INSTRUCTIONS TO FOLLOW: Take each line below that has "README" and copy it.

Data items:
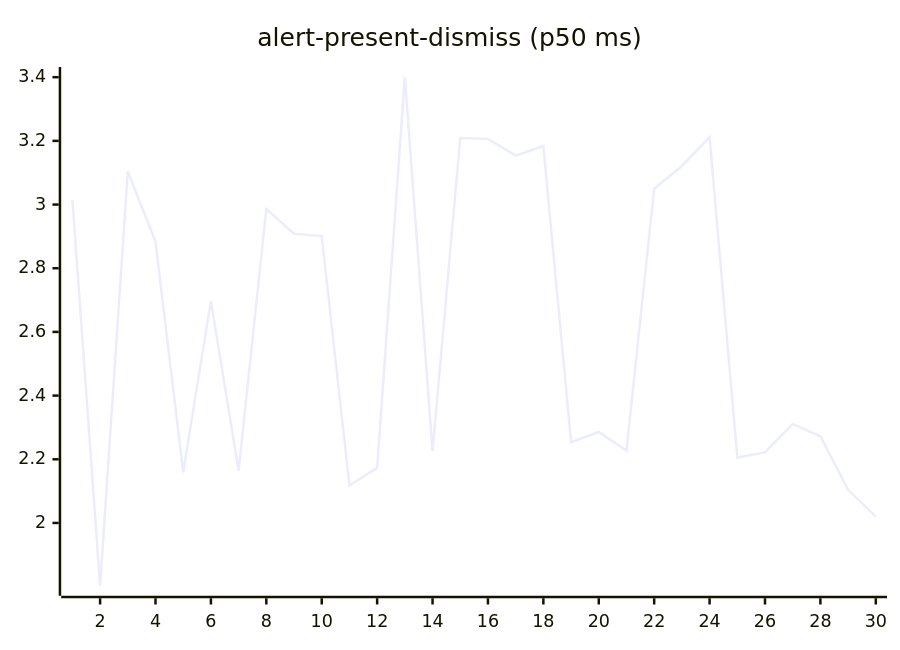
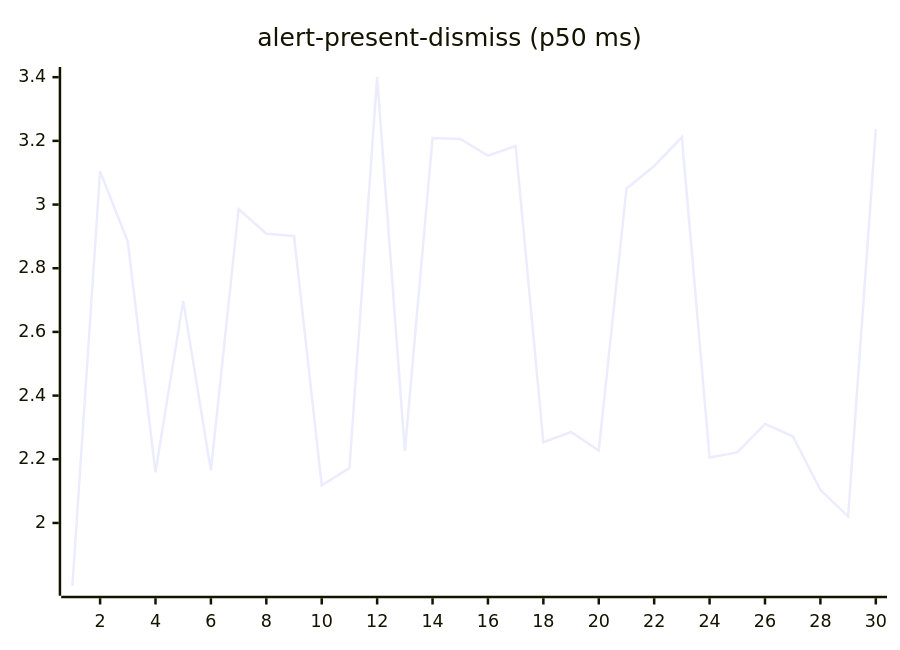
One commit to josha/Facet changed the second of 27 diagrams in README.md. Above: the diagram before and after it, drawn with Mermaid. The commit also changed other lines of this file and 2 other files, not shown here.

````diff
--- a/README.md
+++ b/README.md
@@ -70,6 +70,6 @@
 ```mermaid
 xychart-beta
     title "alert-present-dismiss (p50 ms)"
     x-axis 1 --> 30
-    line [3.0157, 1.8028, 3.1043, 2.8834, 2.1588, 2.6974, 2.1643, 2.9862, 2.9085, 2.9011, 2.1177, 2.1729, 3.4006, 2.2253, 3.2090, 3.2058, 3.1536, 3.1837, 2.2536, 2.2857, 2.2272, 3.0496, 3.1212, 3.2117, 2.2054, 2.2216, 2.3109, 2.2722, 2.1040, 2.0200]
+    line [1.8028, 3.1043, 2.8834, 2.1588, 2.6974, 2.1643, 2.9862, 2.9085, 2.9011, 2.1177, 2.1729, 3.4006, 2.2253, 3.2090, 3.2058, 3.1536, 3.1837, 2.2536, 2.2857, 2.2272, 3.0496, 3.1212, 3.2117, 2.2054, 2.2216, 2.3109, 2.2722, 2.1040, 2.0200, 3.2371]
 ```
````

PROBLEM SOLUTION:
One commit to josha/Facet changed the second of 27 diagrams in README.md. Above: the diagram before and after it, drawn with Mermaid. The commit also changed other lines of this file and 2 other files, not shown here.
--- a/README.md
+++ b/README.md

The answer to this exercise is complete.